[Opening Task input section]
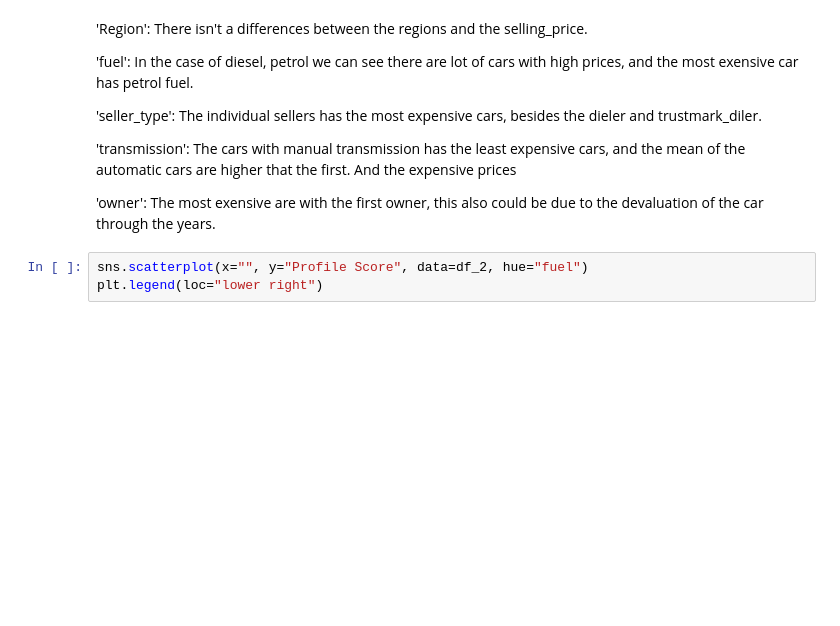
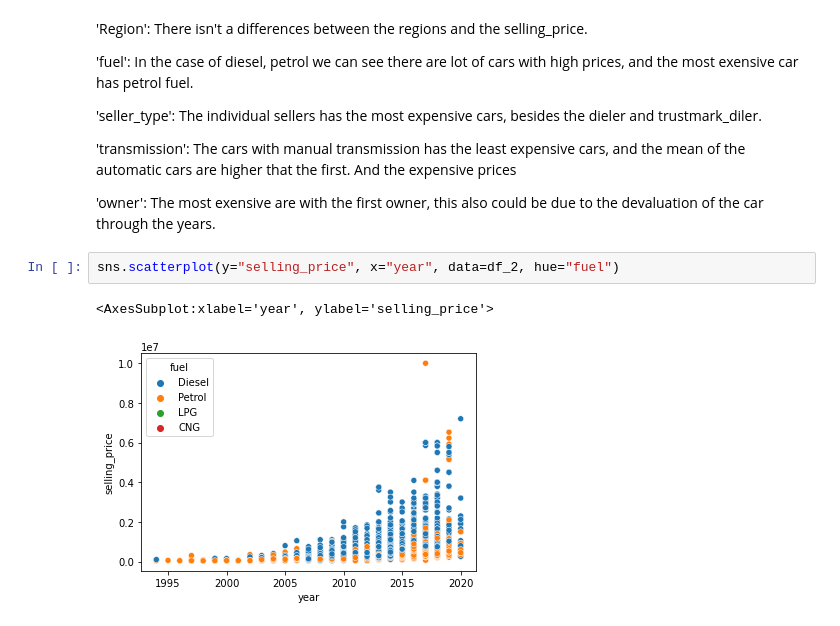
Before and after one commit to parivgabriela/DATA, a Jupyter notebook: car_selling_data/car_data.ipynb, the cells around one changed output. Drawn from its saved outputs; the diff is of its cells as text; blank space fills up the shorter version.

```diff
--- a/car_selling_data/car_data.ipynb
+++ b/car_selling_data/car_data.ipynb
@@ -369,5 +369,7 @@ for i, col in enumerate(col_categories):
 
 'owner': The most exensive are with the first owner, this also could be due to the devaluation of the car through the years.
 # %%
-sns.scatterplot(x="", y="Profile Score", data=df_2, hue="fuel")
-plt.legend(loc="lower right")
+sns.scatterplot(y="selling_price", x="year", data=df_2, hue="fuel")
+# %% [output]
+<AxesSubplot:xlabel='year', ylabel='selling_price'>
+[figure, added]
```
Also changed, not shown: parts of 5 cells of this notebook.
[Closing Task input section]
* _Activity_: The lines to return are those in the material above that hold "output".

* _Written answer_:
Before and after one commit to parivgabriela/DATA, a Jupyter notebook: car_selling_data/car_data.ipynb, the cells around one changed output. Drawn from its saved outputs; the diff is of its cells as text; blank space fills up the shorter version.
+# %% [output]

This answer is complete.